### What to work on
Filter these entries down to lines holding "button".
━━━
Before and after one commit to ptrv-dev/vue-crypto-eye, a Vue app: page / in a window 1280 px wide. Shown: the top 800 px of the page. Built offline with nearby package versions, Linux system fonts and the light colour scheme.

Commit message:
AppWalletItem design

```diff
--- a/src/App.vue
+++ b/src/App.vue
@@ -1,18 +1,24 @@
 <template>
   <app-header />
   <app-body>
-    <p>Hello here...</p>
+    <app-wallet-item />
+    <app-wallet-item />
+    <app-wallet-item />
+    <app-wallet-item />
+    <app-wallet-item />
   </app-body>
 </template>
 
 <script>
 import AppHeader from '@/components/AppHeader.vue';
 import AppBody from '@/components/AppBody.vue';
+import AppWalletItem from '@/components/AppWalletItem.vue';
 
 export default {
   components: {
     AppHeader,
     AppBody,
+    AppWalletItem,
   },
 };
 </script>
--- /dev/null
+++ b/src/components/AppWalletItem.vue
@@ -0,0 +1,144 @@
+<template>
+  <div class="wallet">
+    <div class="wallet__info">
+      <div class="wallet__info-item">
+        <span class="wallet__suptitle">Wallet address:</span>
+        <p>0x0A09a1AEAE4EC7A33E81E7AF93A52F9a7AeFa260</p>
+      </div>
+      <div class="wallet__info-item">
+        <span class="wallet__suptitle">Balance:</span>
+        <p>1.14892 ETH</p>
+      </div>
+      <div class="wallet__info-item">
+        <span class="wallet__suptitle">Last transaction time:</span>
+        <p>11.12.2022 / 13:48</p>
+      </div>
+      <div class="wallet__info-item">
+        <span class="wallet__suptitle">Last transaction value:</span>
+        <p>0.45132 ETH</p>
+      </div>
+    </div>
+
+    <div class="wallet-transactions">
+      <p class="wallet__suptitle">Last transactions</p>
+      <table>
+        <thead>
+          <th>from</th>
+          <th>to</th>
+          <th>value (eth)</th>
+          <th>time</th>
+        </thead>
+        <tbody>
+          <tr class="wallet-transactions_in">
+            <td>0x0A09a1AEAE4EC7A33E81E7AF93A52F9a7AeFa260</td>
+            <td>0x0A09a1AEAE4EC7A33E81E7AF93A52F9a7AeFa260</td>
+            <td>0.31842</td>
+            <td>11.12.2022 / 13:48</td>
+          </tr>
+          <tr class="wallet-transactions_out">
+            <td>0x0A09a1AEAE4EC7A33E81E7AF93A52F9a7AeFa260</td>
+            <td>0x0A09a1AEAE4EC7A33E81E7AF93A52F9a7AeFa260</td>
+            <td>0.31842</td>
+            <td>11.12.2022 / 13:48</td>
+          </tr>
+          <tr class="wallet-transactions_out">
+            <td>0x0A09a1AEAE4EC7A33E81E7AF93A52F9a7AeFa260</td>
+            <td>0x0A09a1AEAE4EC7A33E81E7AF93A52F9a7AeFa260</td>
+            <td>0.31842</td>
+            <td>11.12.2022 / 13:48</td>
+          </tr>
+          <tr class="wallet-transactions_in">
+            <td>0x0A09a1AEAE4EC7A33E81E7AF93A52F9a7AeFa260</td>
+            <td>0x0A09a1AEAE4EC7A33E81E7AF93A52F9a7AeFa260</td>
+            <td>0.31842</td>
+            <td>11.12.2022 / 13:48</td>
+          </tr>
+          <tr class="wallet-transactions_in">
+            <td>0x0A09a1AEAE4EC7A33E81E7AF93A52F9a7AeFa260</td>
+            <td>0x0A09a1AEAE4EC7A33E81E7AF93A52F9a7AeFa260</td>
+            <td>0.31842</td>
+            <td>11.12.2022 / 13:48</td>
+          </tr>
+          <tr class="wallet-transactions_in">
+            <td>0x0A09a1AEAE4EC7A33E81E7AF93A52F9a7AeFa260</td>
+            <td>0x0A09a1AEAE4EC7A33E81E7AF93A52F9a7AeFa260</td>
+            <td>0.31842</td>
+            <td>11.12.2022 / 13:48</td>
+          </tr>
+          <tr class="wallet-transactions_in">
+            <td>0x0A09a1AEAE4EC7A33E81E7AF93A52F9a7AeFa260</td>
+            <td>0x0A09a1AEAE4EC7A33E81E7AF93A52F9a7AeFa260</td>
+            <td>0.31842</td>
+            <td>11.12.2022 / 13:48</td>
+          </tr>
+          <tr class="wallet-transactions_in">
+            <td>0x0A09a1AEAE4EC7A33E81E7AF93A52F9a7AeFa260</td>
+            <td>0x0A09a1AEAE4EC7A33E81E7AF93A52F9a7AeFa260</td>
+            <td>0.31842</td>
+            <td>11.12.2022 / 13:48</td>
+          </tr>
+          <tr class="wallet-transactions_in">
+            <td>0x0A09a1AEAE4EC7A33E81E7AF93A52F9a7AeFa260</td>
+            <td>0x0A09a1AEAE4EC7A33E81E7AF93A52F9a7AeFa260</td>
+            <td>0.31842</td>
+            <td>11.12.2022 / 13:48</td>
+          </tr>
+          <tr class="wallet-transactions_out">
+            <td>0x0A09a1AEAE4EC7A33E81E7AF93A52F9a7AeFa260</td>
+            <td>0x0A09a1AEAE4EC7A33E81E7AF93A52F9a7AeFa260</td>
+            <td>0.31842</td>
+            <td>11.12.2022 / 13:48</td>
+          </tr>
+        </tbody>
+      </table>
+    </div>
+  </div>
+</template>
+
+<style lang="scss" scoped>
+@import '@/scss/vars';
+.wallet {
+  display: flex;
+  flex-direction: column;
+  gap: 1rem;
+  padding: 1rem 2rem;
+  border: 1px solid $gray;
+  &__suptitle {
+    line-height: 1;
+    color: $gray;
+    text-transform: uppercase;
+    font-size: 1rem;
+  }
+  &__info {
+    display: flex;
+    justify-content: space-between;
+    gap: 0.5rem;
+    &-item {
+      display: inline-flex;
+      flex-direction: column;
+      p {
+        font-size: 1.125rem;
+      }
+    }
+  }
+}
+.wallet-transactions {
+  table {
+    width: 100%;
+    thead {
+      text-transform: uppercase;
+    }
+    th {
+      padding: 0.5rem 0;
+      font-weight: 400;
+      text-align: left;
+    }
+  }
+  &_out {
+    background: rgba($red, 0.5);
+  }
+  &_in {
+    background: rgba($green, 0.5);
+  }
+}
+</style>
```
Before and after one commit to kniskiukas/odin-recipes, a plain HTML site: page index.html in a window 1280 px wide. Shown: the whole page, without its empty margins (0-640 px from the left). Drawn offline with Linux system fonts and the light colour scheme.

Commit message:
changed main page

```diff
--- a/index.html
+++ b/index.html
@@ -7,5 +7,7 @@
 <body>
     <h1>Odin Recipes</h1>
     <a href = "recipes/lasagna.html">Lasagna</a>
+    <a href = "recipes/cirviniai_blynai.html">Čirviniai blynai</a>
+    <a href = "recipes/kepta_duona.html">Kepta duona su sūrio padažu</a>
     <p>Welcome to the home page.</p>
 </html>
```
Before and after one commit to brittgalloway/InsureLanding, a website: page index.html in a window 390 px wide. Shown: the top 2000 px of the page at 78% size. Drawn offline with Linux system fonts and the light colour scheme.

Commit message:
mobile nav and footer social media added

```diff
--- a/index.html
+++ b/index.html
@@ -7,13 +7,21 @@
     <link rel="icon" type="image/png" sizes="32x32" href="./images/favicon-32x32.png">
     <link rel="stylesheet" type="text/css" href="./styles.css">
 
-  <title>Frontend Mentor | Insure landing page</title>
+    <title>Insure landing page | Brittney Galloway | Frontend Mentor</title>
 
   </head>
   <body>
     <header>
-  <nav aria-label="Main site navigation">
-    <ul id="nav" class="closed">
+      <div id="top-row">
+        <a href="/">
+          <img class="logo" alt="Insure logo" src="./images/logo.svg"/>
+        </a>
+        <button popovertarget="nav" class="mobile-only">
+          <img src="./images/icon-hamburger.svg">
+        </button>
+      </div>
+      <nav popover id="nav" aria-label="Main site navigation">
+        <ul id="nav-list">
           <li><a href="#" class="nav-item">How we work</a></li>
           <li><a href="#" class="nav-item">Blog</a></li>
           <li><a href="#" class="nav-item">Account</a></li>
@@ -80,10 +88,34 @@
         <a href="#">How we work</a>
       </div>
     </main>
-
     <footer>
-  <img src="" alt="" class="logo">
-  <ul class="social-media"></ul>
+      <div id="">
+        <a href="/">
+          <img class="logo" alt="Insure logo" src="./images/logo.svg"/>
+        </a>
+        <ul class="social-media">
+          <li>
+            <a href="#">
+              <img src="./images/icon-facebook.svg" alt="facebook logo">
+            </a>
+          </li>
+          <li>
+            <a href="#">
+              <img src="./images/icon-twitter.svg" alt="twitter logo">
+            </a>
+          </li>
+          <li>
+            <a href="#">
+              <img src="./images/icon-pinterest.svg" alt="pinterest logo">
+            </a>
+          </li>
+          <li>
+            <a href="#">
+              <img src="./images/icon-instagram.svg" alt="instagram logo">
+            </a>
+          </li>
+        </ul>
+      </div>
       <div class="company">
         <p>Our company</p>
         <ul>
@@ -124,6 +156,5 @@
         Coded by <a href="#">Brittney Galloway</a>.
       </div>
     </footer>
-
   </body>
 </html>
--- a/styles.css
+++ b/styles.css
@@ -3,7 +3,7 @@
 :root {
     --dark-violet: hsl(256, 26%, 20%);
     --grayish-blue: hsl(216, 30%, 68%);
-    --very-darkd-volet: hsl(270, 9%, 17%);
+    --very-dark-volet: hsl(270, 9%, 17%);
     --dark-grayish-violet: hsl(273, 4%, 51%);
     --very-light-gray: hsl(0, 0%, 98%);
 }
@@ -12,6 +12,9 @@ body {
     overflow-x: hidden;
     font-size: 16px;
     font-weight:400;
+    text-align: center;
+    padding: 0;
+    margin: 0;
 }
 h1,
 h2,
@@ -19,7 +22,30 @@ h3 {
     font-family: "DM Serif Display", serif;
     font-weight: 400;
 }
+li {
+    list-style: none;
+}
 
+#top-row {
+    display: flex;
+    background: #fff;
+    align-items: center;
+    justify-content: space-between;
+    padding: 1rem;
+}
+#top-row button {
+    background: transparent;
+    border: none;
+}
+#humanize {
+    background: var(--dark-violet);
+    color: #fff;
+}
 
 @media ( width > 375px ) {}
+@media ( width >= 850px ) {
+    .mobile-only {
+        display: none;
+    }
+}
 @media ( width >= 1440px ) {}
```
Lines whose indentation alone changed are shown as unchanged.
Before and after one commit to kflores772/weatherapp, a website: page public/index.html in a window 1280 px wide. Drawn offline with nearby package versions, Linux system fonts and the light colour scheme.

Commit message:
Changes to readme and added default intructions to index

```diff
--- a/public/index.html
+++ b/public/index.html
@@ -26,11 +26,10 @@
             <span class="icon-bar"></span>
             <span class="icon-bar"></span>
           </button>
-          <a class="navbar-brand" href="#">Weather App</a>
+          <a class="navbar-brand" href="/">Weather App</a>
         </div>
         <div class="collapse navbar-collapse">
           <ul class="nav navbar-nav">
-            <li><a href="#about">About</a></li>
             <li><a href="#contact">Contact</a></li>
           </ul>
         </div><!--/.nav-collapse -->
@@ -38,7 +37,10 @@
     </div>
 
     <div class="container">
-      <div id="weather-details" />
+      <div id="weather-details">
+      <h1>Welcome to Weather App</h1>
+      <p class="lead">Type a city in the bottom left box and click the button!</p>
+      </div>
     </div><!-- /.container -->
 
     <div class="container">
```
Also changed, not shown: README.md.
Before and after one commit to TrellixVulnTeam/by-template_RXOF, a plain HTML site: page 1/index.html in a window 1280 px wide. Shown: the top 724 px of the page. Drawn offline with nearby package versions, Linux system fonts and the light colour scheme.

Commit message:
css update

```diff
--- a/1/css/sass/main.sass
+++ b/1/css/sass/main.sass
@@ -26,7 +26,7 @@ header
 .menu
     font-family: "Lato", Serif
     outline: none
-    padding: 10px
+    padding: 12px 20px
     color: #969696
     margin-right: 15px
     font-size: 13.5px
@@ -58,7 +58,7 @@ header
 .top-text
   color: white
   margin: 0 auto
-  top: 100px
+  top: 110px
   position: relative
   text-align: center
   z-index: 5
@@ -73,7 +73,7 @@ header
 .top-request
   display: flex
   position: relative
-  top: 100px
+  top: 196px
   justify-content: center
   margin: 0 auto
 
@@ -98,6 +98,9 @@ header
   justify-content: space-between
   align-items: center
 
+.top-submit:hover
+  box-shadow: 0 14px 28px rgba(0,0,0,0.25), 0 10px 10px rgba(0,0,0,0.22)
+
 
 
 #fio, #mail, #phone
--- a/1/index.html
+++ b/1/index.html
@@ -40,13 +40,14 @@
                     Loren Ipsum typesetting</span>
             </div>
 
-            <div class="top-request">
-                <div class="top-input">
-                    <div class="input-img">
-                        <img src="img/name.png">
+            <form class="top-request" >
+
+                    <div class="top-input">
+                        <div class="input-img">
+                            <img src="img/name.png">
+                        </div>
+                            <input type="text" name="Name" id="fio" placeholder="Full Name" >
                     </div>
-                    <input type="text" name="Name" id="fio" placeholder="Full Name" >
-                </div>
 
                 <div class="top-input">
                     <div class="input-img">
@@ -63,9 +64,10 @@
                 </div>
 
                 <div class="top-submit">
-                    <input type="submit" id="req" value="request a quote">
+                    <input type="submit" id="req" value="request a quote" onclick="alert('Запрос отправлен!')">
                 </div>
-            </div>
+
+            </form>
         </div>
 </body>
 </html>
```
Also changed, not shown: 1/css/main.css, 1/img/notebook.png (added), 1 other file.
━━━
### Output of the exercise
+        <button popovertarget="nav" class="mobile-only">
+        </button>
+#top-row button {
           </button>
+      <p class="lead">Type a city in the bottom left box and click the button!</p>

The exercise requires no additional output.